**What to do:** Below are records. Copy every line with "period" in it.

Entries provided: Begin

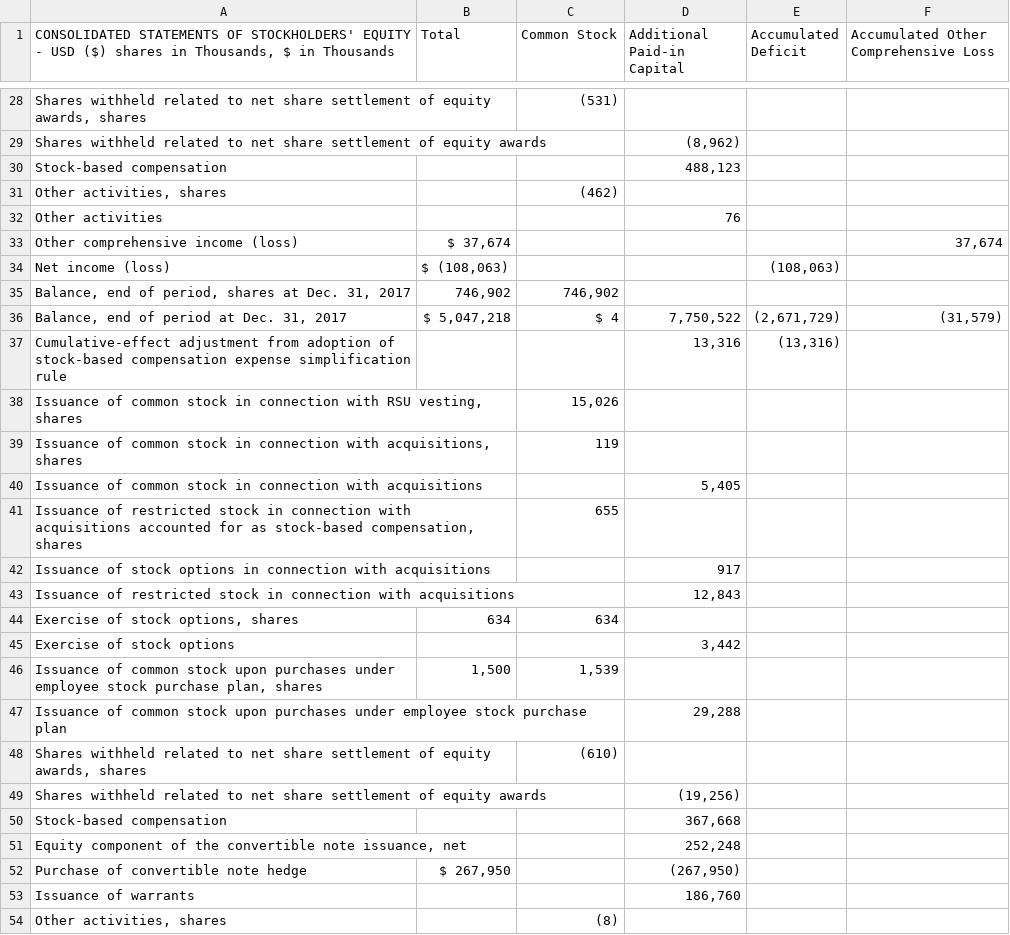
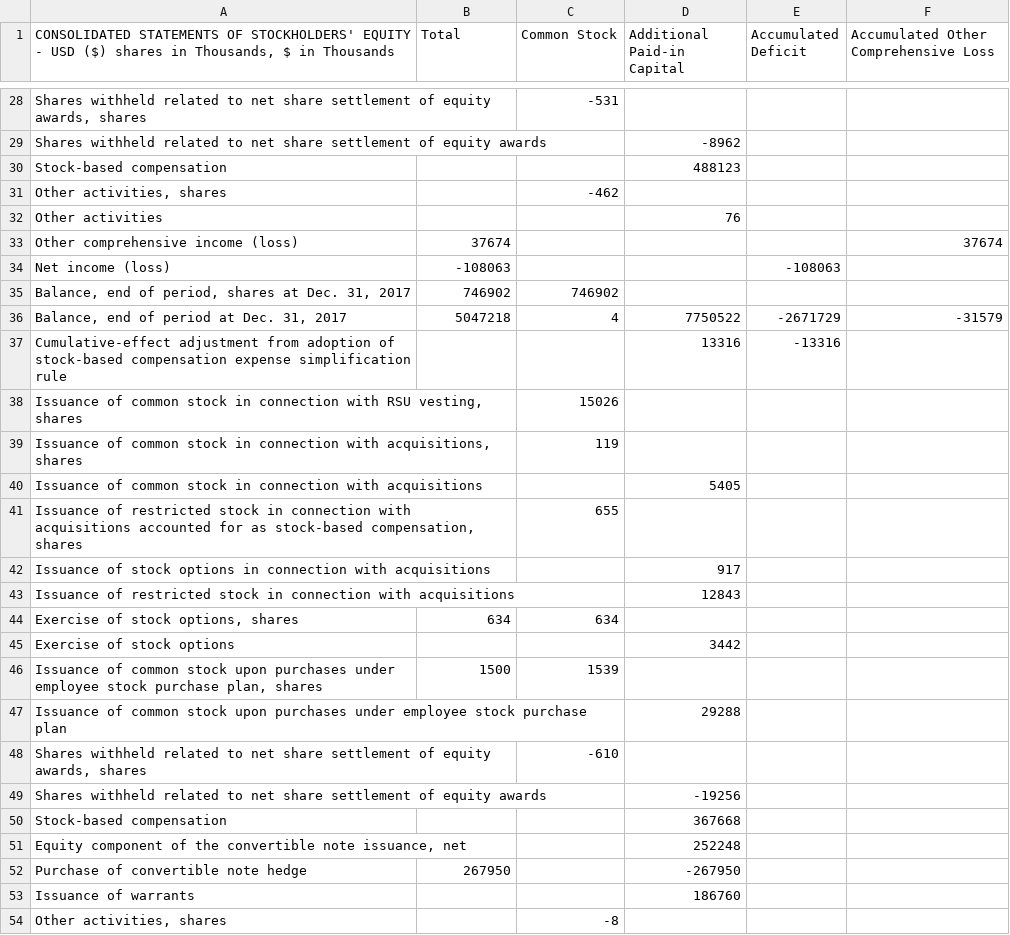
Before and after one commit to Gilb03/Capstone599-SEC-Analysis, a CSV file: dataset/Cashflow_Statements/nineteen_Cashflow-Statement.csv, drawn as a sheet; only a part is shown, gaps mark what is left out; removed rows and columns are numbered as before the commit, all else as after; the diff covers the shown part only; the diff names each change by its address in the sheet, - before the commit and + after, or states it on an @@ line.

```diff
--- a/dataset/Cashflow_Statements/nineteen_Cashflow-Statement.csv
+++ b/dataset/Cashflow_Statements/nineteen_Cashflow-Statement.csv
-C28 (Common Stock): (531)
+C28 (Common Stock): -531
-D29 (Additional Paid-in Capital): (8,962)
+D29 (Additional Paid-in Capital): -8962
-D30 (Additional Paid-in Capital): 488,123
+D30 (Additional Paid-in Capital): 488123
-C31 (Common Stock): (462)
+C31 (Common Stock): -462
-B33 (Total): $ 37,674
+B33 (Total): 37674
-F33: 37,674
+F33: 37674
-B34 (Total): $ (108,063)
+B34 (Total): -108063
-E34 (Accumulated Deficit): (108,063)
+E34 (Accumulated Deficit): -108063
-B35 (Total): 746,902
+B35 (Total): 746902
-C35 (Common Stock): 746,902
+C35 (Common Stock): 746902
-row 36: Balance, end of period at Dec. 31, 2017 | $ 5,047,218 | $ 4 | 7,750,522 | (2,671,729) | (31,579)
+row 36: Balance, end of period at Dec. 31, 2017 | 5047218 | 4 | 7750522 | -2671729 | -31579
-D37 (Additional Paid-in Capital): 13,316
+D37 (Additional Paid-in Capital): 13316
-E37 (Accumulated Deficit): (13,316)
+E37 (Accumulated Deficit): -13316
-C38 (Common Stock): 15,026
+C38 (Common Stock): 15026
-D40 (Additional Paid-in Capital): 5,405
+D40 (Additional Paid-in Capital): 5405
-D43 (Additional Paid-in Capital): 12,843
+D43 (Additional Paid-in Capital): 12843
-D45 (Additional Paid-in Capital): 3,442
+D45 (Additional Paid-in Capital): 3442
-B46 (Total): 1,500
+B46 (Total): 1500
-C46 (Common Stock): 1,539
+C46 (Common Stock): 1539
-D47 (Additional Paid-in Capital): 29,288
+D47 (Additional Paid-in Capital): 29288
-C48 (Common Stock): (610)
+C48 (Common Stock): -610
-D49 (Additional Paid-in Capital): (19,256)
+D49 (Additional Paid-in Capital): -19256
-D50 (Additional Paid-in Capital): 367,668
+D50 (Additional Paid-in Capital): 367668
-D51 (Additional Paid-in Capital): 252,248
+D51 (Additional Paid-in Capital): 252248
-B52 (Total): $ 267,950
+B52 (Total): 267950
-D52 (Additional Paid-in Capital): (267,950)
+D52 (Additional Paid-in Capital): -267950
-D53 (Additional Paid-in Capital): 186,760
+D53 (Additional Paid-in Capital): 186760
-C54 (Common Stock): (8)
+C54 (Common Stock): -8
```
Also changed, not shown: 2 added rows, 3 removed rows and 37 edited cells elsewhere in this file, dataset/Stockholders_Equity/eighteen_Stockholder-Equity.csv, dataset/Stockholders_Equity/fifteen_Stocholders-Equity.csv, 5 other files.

Entries provided: End

**Problem solution:**
-row 36: Balance, end of period at Dec. 31, 2017 | $ 5,047,218 | $ 4 | 7,750,522 | (2,671,729) | (31,579)
+row 36: Balance, end of period at Dec. 31, 2017 | 5047218 | 4 | 7750522 | -2671729 | -31579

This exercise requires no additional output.